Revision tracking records
*****
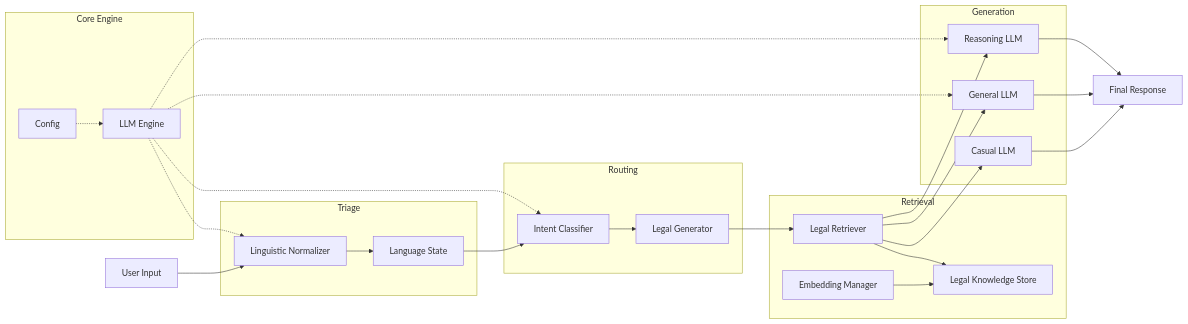
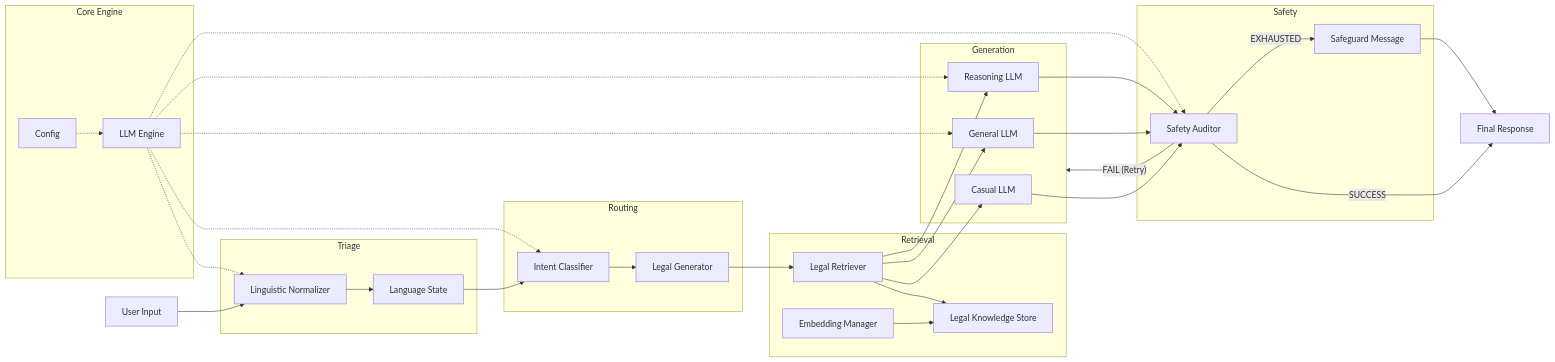
One commit to SLU-404FoundUs/Legal-Adaptive-Routing-Framework changed the diagram in docs/documentation.md. Above: the diagram before and after it, drawn with Mermaid. The commit also changed other lines of this file and 19 other files, not shown here.

````diff
--- a/docs/documentation.md
+++ b/docs/documentation.md
@@ -23,60 +24,71 @@
 ```mermaid
 flowchart LR
     %% ===== INPUT =====
     User["User Input"]
 
     %% ===== TRIAGE =====
     subgraph Triage
         LN["Linguistic Normalizer"]
         LD["Language State"]
         LN --> LD
     end
 
     %% ===== ROUTER =====
     subgraph Routing
         RC["Intent Classifier"]
         LG["Legal Generator"]
         RC --> LG
     end
 
     %% ===== RETRIEVAL =====
     subgraph Retrieval
         LR["Legal Retriever"]
         EM["Embedding Manager"]
         STORE["Legal Knowledge Store"]
         EM --> STORE
         LR --> STORE
     end
 
     %% ===== GENERATION =====
     subgraph Generation
         CASUAL["Casual LLM"]
         GEN["General LLM"]
         REAS["Reasoning LLM"]
     end
 
+    %% ===== SAFETY =====
+    subgraph Safety
+        SA["Safety Auditor"]
+        SG["Safeguard Message"]
+    end
+
     %% ===== CORE =====
     subgraph Core Engine
         ENGINE["LLM Engine"]
         CONFIG["Config"]
     end
 
     %% ===== FLOW =====
     User --> LN
     LD --> RC
     LG --> LR
     LR --> CASUAL
     LR --> GEN
     LR --> REAS
 
-    CASUAL --> Response["Final Response"]
-    GEN --> Response
-    REAS --> Response
+    CASUAL --> SA
+    GEN --> SA
+    REAS --> SA
+
+    SA -- "FAIL (Retry)" --> Generation
+    SA -- "SUCCESS" --> Response["Final Response"]
+    SA -- "EXHAUSTED" --> SG --> Response
 
     %% ===== CONTROL FLOW =====
     ENGINE -.-> LN
     ENGINE -.-> RC
     ENGINE -.-> GEN
     ENGINE -.-> REAS
+    ENGINE -.-> SA
     CONFIG -.-> ENGINE
 ```
````
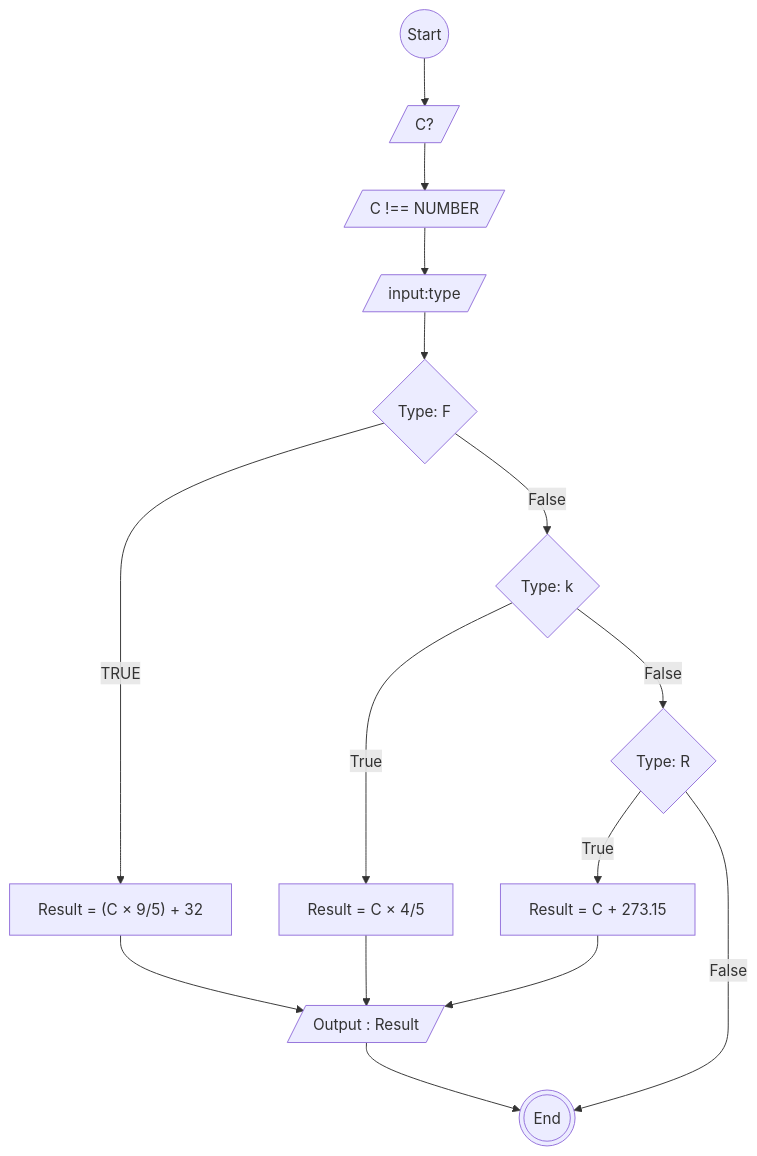
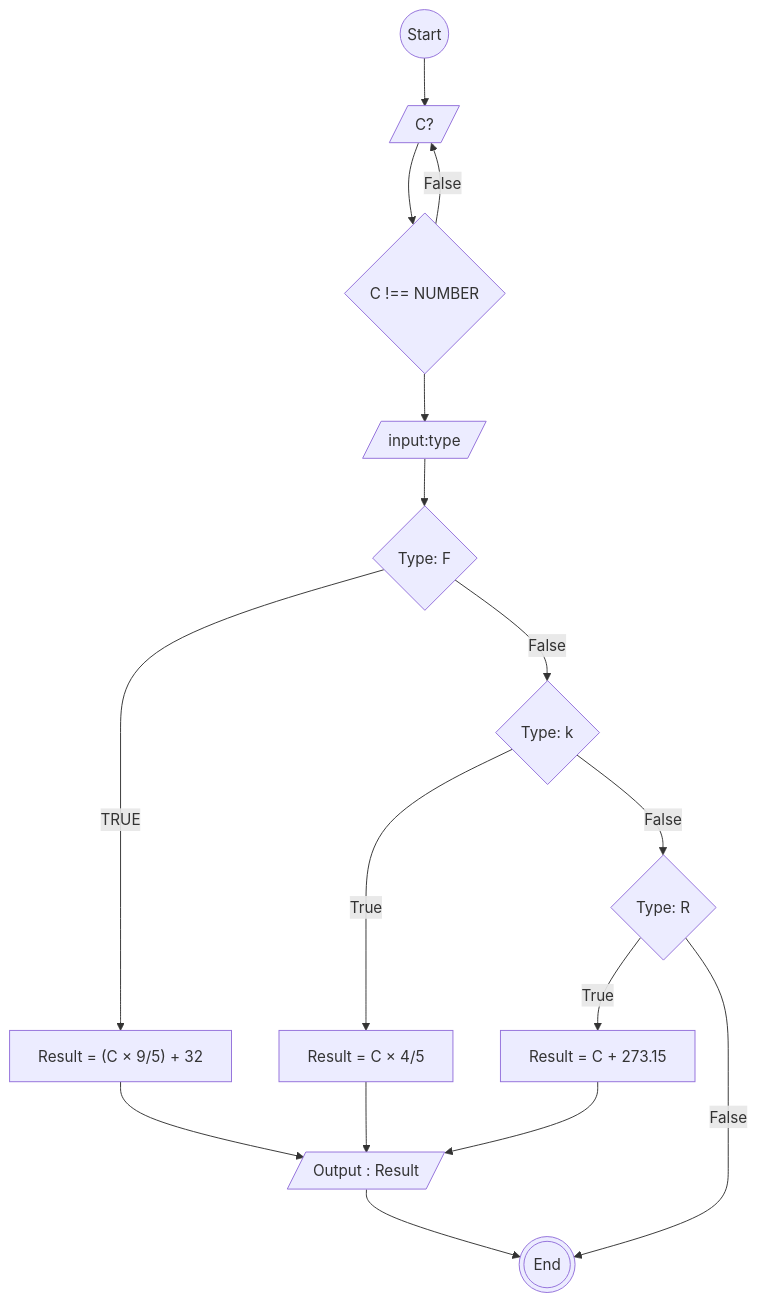
The diagram in MiniTask-Suhu.md (HN721/fgo24-algoritma), drawn with Mermaid before and after one commit. The commit also changed other lines of this file, not shown here.

````diff
--- a/MiniTask-Suhu.md
+++ b/MiniTask-Suhu.md
@@ -46,36 +46,37 @@
 ```mermaid
 flowchart TD
   A@{ shape: circle, label: "Start" }
-  Isnumber@{ shape: lean-r , label: "C !== NUMBER" }
+  Isnumber@{ shape: diamond , label: "C !== NUMBER" }
   type@{ shape: lean-r , label: "input:type" }
 
   type1@{ shape: diamond , label: "Type: F" }
   type2@{ shape: diamond , label: "Type: k" }
   type3@{ shape: diamond , label: "Type: R" }
   output@{shape: lean-r, label: "Output : Result"}
   B@{shape: lean-r, label: "C?"}
   C@{shape , label: "Result = (C × 9/5) + 32"}
   D@{shape , label: "Result = C × 4/5"}
   E@{shape , label: "Result = C + 273.15"}
   H@{shape: dbl-circ, label: "End"}
 A --> B
 B --> Isnumber
+Isnumber --False--> B
 Isnumber --> type
 type --> type1
 type1 --TRUE--> C
 type1 --False--> type2
 type2 --True--> D
 type2 --False--> type3
 type3 --True--> E
 type3 --False--> H
 C --> output
 D --> output
 E --> output
 
 output --> H
 
 
 
 
 
 ```
````
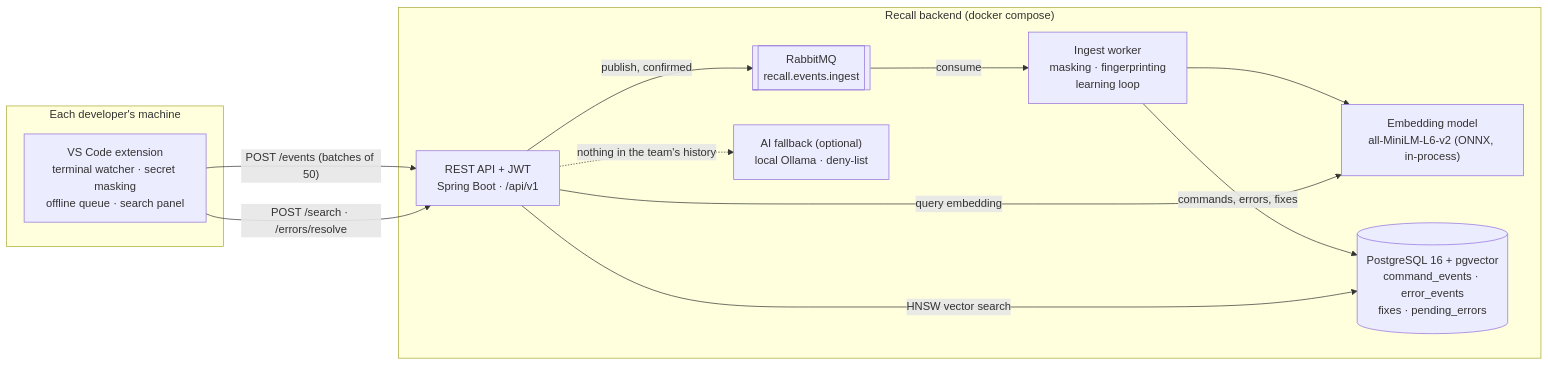
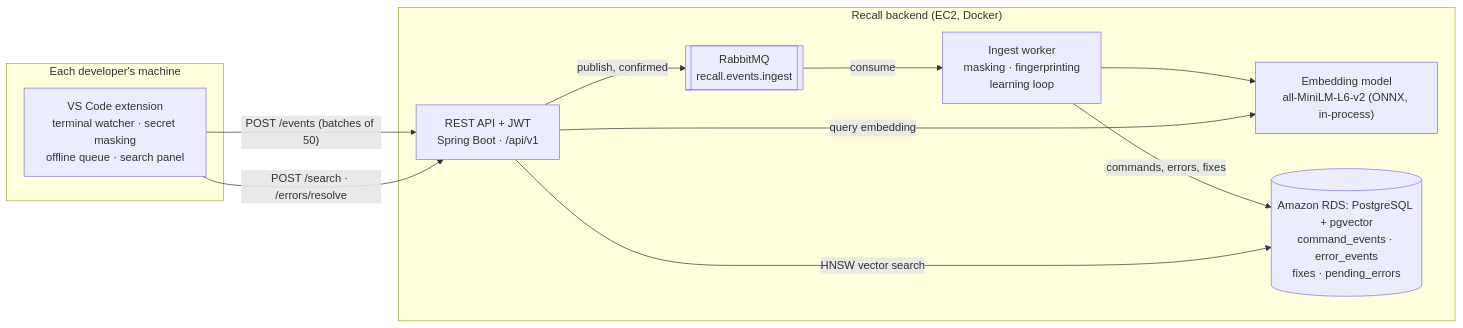
Before and after one commit to bhargavchetanya/Recall-cloud-: the first of 3 diagrams in docs/ARCHITECTURE.md, drawn with Mermaid. The commit also changed other lines of this file and 60 other files, not shown here.

First line of the commit message:
Keep only the AWS version: remove local setup, AI fallback and old docs

````diff
--- a/docs/ARCHITECTURE.md
+++ b/docs/ARCHITECTURE.md
@@ -7,25 +7,23 @@
 ```mermaid
 flowchart LR
     subgraph dev["Each developer's machine"]
         vsc["VS Code extension<br/>terminal watcher · secret masking<br/>offline queue · search panel"]
     end
 
-    subgraph server["Recall backend (docker compose)"]
+    subgraph server["Recall backend (EC2, Docker)"]
         api["REST API + JWT<br/>Spring Boot · /api/v1"]
         mq[["RabbitMQ<br/>recall.events.ingest"]]
         worker["Ingest worker<br/>masking · fingerprinting<br/>learning loop"]
         emb["Embedding model<br/>all-MiniLM-L6-v2 (ONNX, in-process)"]
-        db[("PostgreSQL 16 + pgvector<br/>command_events · error_events<br/>fixes · pending_errors")]
-        ai["AI fallback (optional)<br/>local Ollama · deny-list"]
+        db[("Amazon RDS: PostgreSQL + pgvector<br/>command_events · error_events<br/>fixes · pending_errors")]
     end
 
     vsc -- "POST /events (batches of 50)" --> api
     vsc -- "POST /search · /errors/resolve" --> api
     api -- "publish, confirmed" --> mq
     mq -- consume --> worker
     worker --> emb
     worker -- "commands, errors, fixes" --> db
     api -- "query embedding" --> emb
     api -- "HNSW vector search" --> db
-    api -. "nothing in the team's history" .-> ai
 ```
````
*****
▶ **Directions**:
Restate each entry word for word. Omit every picture.

▶ **Written reply**:
One commit to SLU-404FoundUs/Legal-Adaptive-Routing-Framework changed the diagram in docs/documentation.md. Above: the diagram before and after it, drawn with Mermaid. The commit also changed other lines of this file and 19 other files, not shown here.

````diff
--- a/docs/documentation.md
+++ b/docs/documentation.md
@@ -23,60 +24,71 @@
 ```mermaid
 flowchart LR
     %% ===== INPUT =====
     User["User Input"]
 
     %% ===== TRIAGE =====
     subgraph Triage
         LN["Linguistic Normalizer"]
         LD["Language State"]
         LN --> LD
     end
 
     %% ===== ROUTER =====
     subgraph Routing
         RC["Intent Classifier"]
         LG["Legal Generator"]
         RC --> LG
     end
 
     %% ===== RETRIEVAL =====
     subgraph Retrieval
         LR["Legal Retriever"]
         EM["Embedding Manager"]
         STORE["Legal Knowledge Store"]
         EM --> STORE
         LR --> STORE
     end
 
     %% ===== GENERATION =====
     subgraph Generation
         CASUAL["Casual LLM"]
         GEN["General LLM"]
         REAS["Reasoning LLM"]
     end
 
+    %% ===== SAFETY =====
+    subgraph Safety
+        SA["Safety Auditor"]
+        SG["Safeguard Message"]
+    end
+
     %% ===== CORE =====
     subgraph Core Engine
         ENGINE["LLM Engine"]
         CONFIG["Config"]
     end
 
     %% ===== FLOW =====
     User --> LN
     LD --> RC
     LG --> LR
     LR --> CASUAL
     LR --> GEN
     LR --> REAS
 
-    CASUAL --> Response["Final Response"]
-    GEN --> Response
-    REAS --> Response
+    CASUAL --> SA
+    GEN --> SA
+    REAS --> SA
+
+    SA -- "FAIL (Retry)" --> Generation
+    SA -- "SUCCESS" --> Response["Final Response"]
+    SA -- "EXHAUSTED" --> SG --> Response
 
     %% ===== CONTROL FLOW =====
     ENGINE -.-> LN
     ENGINE -.-> RC
     ENGINE -.-> GEN
     ENGINE -.-> REAS
+    ENGINE -.-> SA
     CONFIG -.-> ENGINE
 ```
````
The diagram in MiniTask-Suhu.md (HN721/fgo24-algoritma), drawn with Mermaid before and after one commit. The commit also changed other lines of this file, not shown here.

````diff
--- a/MiniTask-Suhu.md
+++ b/MiniTask-Suhu.md
@@ -46,36 +46,37 @@
 ```mermaid
 flowchart TD
   A@{ shape: circle, label: "Start" }
-  Isnumber@{ shape: lean-r , label: "C !== NUMBER" }
+  Isnumber@{ shape: diamond , label: "C !== NUMBER" }
   type@{ shape: lean-r , label: "input:type" }
 
   type1@{ shape: diamond , label: "Type: F" }
   type2@{ shape: diamond , label: "Type: k" }
   type3@{ shape: diamond , label: "Type: R" }
   output@{shape: lean-r, label: "Output : Result"}
   B@{shape: lean-r, label: "C?"}
   C@{shape , label: "Result = (C × 9/5) + 32"}
   D@{shape , label: "Result = C × 4/5"}
   E@{shape , label: "Result = C + 273.15"}
   H@{shape: dbl-circ, label: "End"}
 A --> B
 B --> Isnumber
+Isnumber --False--> B
 Isnumber --> type
 type --> type1
 type1 --TRUE--> C
 type1 --False--> type2
 type2 --True--> D
 type2 --False--> type3
 type3 --True--> E
 type3 --False--> H
 C --> output
 D --> output
 E --> output
 
 output --> H
 
 
 
 
 
 ```
````
Before and after one commit to bhargavchetanya/Recall-cloud-: the first of 3 diagrams in docs/ARCHITECTURE.md, drawn with Mermaid. The commit also changed other lines of this file and 60 other files, not shown here.

First line of the commit message:
Keep only the AWS version: remove local setup, AI fallback and old docs

````diff
--- a/docs/ARCHITECTURE.md
+++ b/docs/ARCHITECTURE.md
@@ -7,25 +7,23 @@
 ```mermaid
 flowchart LR
     subgraph dev["Each developer's machine"]
         vsc["VS Code extension<br/>terminal watcher · secret masking<br/>offline queue · search panel"]
     end
 
-    subgraph server["Recall backend (docker compose)"]
+    subgraph server["Recall backend (EC2, Docker)"]
         api["REST API + JWT<br/>Spring Boot · /api/v1"]
         mq[["RabbitMQ<br/>recall.events.ingest"]]
         worker["Ingest worker<br/>masking · fingerprinting<br/>learning loop"]
         emb["Embedding model<br/>all-MiniLM-L6-v2 (ONNX, in-process)"]
-        db[("PostgreSQL 16 + pgvector<br/>command_events · error_events<br/>fixes · pending_errors")]
-        ai["AI fallback (optional)<br/>local Ollama · deny-list"]
+        db[("Amazon RDS: PostgreSQL + pgvector<br/>command_events · error_events<br/>fixes · pending_errors")]
     end
 
     vsc -- "POST /events (batches of 50)" --> api
     vsc -- "POST /search · /errors/resolve" --> api
     api -- "publish, confirmed" --> mq
     mq -- consume --> worker
     worker --> emb
     worker -- "commands, errors, fixes" --> db
     api -- "query embedding" --> emb
     api -- "HNSW vector search" --> db
-    api -. "nothing in the team's history" .-> ai
 ```
````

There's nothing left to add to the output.